of the Cross in the Roman liturgy of good friday. The first part of the Improperia consists of three verses (Popule meus, Quia eduxi te per desertum, and Quid ultra ), including the trisagion. This first part is found in the Antiphonale Sylvanectense (of Senlis; c. 880; ed. R. Hesbert, Antiphonale missarum sextuplex [Brussels 1935]) and in the Pontificale Romano-Germanicum (c. 950; ed. M. Hittorp, De catholicae ecclesiae divinis officiis [Cologne 1568]). The second part, which is not found until the 11th century, consists of nine verses, all of which begin with the word Ego (I). A Gallican origin has been claimed for the plain chant melodies (see gallican chant).

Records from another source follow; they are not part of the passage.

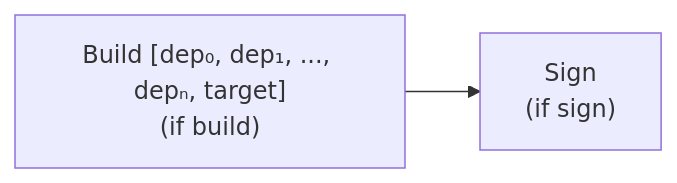
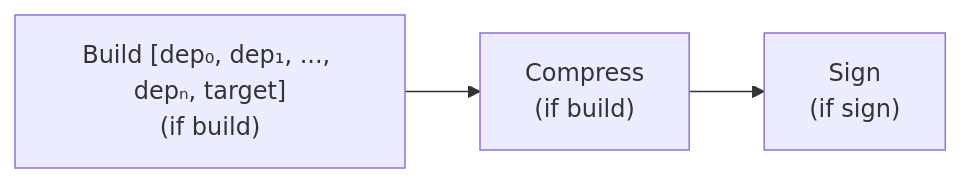
The ninth of 15 diagrams in docs/src/development/proto.md (wavelens/gradient), drawn with Mermaid before and after one commit. The commit also changed other lines of this file and 35 other files, not shown here.

````diff
--- a/docs/src/development/proto.md
+++ b/docs/src/development/proto.md
@@ -306,4 +306,5 @@
 ```mermaid
 graph LR
-    A["Build [dep₀, dep₁, ..., depₙ, target]<br/>(if build)"] --> B["Sign<br/>(if sign)"]
+    A["Build [dep₀, dep₁, ..., depₙ, target]<br/>(if build)"] --> B["Compress<br/>(if build)"]
+    B --> C["Sign<br/>(if sign)"]
 ```
````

Bibliography: h. a. schmidt, Hebdomada Sancta, 2 v. (Rome 195657) 2:794796. e. werner, "Zur Textgeschichte der Improperia," Festschrift Bruno Stäblein, ed. m. ruhnke (Kassel 1967) 27486. w. schÜtz, "'Was habe ich dir getan, mein Volk?': die Wurzeln der Karfreitagsimproperien in der alten Kirche," Jahrbuch für Liturgik und Hymnologie, 13 (1968) 138. j. drumbl, "Die Improperien der lateinischen Liturgie," Archiv für Liturgiewissenschaft, 15 (1973) 68100. m. marx-weber, "Die Improperien im Repertoire der Cappella sistina," Studien zur Musikgeschichte: eine Festschrift für Ludwig Finscher, ed. a. laubenthal (Kassel 1995) 15762.

[e. j. gratsch/

l. j. wagner/eds.]